### TASK DESCRIPTION
Please show every line in the entries below that includes the word "solid".

--------------------

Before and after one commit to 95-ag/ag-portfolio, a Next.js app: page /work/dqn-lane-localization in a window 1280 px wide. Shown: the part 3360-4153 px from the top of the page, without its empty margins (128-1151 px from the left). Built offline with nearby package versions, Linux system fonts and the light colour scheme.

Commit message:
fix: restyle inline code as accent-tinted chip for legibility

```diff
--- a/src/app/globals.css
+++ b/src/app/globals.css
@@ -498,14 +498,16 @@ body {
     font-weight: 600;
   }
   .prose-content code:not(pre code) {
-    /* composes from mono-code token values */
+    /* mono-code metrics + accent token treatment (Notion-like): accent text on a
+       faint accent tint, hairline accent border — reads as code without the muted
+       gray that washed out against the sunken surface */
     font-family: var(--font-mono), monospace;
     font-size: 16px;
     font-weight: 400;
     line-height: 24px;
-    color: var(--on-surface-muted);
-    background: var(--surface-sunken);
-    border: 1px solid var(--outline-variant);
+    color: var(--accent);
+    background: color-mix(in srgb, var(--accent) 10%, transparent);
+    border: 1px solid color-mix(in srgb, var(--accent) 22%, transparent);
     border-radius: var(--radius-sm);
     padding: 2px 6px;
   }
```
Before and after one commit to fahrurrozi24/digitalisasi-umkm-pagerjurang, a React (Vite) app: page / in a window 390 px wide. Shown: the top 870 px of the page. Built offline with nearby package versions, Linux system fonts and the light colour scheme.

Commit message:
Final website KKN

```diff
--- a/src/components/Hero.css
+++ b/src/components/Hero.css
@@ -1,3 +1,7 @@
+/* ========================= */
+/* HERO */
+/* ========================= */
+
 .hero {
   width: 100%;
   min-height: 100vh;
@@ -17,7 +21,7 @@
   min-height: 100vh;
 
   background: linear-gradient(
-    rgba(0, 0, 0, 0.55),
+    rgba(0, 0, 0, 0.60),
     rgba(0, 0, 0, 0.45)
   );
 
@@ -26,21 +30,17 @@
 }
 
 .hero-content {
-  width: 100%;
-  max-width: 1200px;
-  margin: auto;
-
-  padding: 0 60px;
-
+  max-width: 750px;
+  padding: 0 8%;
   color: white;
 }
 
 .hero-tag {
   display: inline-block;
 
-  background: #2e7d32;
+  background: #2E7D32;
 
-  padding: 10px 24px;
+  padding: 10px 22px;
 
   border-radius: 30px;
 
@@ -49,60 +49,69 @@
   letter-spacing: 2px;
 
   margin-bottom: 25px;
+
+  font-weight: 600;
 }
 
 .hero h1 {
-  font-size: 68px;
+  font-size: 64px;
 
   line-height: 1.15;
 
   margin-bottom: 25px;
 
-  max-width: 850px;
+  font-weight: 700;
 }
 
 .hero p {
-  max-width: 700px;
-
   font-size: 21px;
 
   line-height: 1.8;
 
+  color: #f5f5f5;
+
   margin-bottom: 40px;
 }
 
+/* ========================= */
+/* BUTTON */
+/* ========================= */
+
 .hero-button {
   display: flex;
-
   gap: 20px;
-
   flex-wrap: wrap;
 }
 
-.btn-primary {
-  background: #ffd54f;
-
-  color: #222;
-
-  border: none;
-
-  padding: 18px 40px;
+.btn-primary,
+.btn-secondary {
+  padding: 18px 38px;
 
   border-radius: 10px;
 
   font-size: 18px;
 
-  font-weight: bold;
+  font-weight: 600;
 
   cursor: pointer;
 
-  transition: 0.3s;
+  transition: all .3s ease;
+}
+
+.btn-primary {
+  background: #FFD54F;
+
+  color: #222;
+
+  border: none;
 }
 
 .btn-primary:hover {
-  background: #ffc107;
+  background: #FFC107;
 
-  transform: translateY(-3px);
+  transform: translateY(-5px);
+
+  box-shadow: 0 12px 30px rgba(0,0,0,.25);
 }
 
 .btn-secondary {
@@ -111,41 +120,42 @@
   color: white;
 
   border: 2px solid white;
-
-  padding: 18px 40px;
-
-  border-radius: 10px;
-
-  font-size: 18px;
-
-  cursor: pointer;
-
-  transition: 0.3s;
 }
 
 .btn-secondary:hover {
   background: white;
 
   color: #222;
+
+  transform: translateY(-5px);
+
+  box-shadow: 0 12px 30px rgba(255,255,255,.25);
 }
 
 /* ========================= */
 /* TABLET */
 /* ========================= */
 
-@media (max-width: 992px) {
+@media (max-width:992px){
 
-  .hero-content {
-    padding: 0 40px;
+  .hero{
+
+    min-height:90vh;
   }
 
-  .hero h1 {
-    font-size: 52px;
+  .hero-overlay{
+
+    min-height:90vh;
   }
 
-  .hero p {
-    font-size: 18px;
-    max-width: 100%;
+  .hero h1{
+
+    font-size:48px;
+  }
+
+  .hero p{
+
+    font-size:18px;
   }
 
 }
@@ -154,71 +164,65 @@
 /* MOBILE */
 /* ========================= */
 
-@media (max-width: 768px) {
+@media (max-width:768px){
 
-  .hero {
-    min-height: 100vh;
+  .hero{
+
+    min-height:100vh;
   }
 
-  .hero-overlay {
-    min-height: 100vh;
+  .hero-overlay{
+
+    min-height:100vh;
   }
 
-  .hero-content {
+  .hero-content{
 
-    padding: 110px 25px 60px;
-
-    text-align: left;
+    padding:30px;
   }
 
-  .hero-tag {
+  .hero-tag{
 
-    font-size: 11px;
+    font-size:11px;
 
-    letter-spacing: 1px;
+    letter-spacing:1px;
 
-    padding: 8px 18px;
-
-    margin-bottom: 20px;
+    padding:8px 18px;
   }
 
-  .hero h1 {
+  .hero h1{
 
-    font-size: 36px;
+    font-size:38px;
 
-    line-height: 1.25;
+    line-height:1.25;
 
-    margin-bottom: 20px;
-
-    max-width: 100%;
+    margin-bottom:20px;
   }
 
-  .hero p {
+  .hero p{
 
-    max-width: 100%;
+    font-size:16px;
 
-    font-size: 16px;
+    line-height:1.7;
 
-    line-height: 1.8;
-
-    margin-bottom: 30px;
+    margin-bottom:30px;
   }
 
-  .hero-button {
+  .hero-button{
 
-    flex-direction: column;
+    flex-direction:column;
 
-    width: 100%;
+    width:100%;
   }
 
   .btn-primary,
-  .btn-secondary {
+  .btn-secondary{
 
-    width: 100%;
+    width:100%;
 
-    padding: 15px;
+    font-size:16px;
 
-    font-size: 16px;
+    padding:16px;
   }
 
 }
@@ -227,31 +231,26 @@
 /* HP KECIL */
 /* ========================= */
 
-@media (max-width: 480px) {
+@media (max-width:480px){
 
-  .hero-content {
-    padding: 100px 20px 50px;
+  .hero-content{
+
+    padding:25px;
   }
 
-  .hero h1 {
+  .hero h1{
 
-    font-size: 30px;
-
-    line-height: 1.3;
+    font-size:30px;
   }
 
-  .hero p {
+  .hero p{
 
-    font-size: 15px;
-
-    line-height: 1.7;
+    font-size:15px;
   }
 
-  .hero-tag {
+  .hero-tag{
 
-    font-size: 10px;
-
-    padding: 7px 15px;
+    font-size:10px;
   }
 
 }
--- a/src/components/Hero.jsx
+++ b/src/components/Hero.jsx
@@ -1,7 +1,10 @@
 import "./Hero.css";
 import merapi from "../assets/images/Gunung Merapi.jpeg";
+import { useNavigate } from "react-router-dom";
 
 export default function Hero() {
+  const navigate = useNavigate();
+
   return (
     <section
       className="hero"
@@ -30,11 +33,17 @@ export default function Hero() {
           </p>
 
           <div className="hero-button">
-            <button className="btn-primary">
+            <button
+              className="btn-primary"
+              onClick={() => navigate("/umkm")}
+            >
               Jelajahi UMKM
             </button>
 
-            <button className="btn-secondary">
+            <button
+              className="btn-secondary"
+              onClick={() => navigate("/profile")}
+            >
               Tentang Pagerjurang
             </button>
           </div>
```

--------------------

### EXERCISE RESPONSE
-    border: 1px solid var(--outline-variant);
+    border: 1px solid color-mix(in srgb, var(--accent) 22%, transparent);
   border: 2px solid white;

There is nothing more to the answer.